Imaginary Realities

Text by Louise Wolthers
Translated by Jane Rowley

Astrid Kruse Jensen’s photography interrogates our fundamental concepts of reality and naturalness by bringing a new, disquieting focus on all that is familiar. The subjects are anchored in apparently everyday places, yet in the photographic image they are transformed into alternative realities that live on in the imagination of the viewer. The title of the exhibition, Imaginary Realities, underlines precisely this passage between reality, image and imagination.
 
An image like Miniature World joins many of the characteristics of the series. The photograph depicts a place normally full of people [a station], here depopulated. Only a solitary figure appears in the image, almost like a film stills, and her presence is rendered slightly absurd. The individuals in Kruse Jensen’s images are all women, who due to the static nature of the photographs are reminiscent of marionettes. 

That the images are devoid of people is partly due to the fact that Kruse Jensen works at night or in the evening. She rarely uses a flash, choosing instead to use the light source available on site, like a lamppost or neon sign shedding a light that can be cold and hard or in glaring colours. Rather than ‘illuminating’ the subject and making it easier to decode, this artificial light forms a barrier to recognition. At the same time the photographer uses darkness as an independent element in her photographs: The black surface is allowed to fill the image, transcending the absence of light. The darkness becomes almost palpable, and as in Bus Stop can conceal the contours of details not apparent at first glance.

By focussing on its less familiar aspects the space suddenly becomes alien. The elements we usually use to find our bearings are either hidden or distorted in the ‘artificial’ light. One of the results is that the viewer can begin to doubt the scale and dimensions of the image, as in Kasse and an image like Train Stop when seen just after Miniature World. Are we in a miniature model universe or the real world?
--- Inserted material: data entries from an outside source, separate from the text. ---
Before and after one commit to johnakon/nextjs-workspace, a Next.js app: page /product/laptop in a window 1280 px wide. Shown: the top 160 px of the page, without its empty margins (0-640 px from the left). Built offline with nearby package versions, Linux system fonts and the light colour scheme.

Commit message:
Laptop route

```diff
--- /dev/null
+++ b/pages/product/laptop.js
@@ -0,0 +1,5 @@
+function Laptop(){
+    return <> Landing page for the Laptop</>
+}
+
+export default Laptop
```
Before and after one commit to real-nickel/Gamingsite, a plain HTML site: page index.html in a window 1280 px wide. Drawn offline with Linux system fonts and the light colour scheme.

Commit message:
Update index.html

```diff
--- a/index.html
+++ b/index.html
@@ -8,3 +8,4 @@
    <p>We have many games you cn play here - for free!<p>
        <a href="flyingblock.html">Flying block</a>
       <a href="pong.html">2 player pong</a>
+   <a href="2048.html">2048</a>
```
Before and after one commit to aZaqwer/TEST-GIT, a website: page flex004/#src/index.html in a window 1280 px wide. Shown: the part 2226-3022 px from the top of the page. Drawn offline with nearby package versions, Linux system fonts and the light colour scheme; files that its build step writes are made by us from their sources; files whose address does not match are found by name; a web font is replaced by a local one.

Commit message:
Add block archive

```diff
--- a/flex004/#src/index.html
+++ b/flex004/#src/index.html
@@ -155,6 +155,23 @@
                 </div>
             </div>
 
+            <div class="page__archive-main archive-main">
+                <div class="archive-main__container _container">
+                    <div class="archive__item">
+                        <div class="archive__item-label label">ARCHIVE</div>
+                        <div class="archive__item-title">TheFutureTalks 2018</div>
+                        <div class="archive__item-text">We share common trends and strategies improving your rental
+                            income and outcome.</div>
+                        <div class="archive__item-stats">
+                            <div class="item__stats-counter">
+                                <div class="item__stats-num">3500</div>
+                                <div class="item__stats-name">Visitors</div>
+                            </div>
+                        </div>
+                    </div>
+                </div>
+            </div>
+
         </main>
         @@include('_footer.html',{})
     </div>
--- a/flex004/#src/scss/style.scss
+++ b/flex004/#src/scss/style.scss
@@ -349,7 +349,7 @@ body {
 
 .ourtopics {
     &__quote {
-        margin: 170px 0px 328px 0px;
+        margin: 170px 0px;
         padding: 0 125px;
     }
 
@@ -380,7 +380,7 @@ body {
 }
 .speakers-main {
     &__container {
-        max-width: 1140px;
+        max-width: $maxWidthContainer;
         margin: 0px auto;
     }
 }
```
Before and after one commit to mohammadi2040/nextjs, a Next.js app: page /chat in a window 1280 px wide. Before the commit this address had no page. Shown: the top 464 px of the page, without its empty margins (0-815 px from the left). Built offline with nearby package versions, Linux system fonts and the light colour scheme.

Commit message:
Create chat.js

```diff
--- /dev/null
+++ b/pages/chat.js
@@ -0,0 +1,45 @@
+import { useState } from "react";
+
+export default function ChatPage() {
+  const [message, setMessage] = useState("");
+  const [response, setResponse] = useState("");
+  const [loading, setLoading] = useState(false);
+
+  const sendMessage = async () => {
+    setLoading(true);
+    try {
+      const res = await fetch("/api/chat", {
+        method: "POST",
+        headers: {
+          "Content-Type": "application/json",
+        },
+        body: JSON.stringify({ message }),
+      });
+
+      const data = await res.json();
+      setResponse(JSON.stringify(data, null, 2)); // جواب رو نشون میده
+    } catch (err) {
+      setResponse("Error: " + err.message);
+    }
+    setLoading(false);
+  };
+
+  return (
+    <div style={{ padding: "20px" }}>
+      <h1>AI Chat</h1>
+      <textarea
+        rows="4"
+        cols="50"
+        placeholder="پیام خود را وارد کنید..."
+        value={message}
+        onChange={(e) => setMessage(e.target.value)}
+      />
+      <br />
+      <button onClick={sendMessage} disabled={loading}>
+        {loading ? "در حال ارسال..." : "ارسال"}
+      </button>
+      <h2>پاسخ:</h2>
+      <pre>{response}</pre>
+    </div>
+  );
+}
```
Kruse Jensen’s photographs thus also question how we sense and experience our surroundings with both our bodies and our eyes. Her camera has ‘body’ - this is not a superficial gaze. Yet the images don’t only deal with the outside world at a phenomenological level. Their scenic quality also explores how space itself [architecture, fixtures, landscapes, etc.] influence the ways in which we interact. Her staging of a space reveals patterns of movement and social power structures not normally visible.

Being both poetic and sinister the photographs appeal to the viewer’s imagination. Kruse Jensen also refrains from romanticising the places she photographs, most of which are destinations like Scotland, Russia and Holland. Travel sketches have always been a central way of using the photographic media: From the early cameras of the 19th century, to the cell phones of today, people have pointed their lens at the unfamiliar, the ‘exotic’, or the historicised tourist attraction. But Kruse Jensen zooms in on everyday places, as in Restaurant, drawing attention to the fact that community [even when based on a feeling of loneliness] exists across national-geographical boundaries. In Iceland she has photographed outdoor swimming pools – common meeting places. With the epic nature as a background they become social landscapes within the ‘postcard’ landscape, emphasising that the outsider’s concepts of ‘artificiality’ and ‘construction’ are often too rigid.

Perceptions of the foreign are always defined by one’s own culture, and travel photographs similarly talk of home, a theme Kruse Jensen has explored in her earlier series Allusions of Home. Her photographs are located between the familiar and the unfamiliar: They are totally sharp and thus apparently readable, yet this does not mean that they are easy to recognise. On the contrary – the familiar is disturbed and we’re forced beyond the prejudiced habits of vision.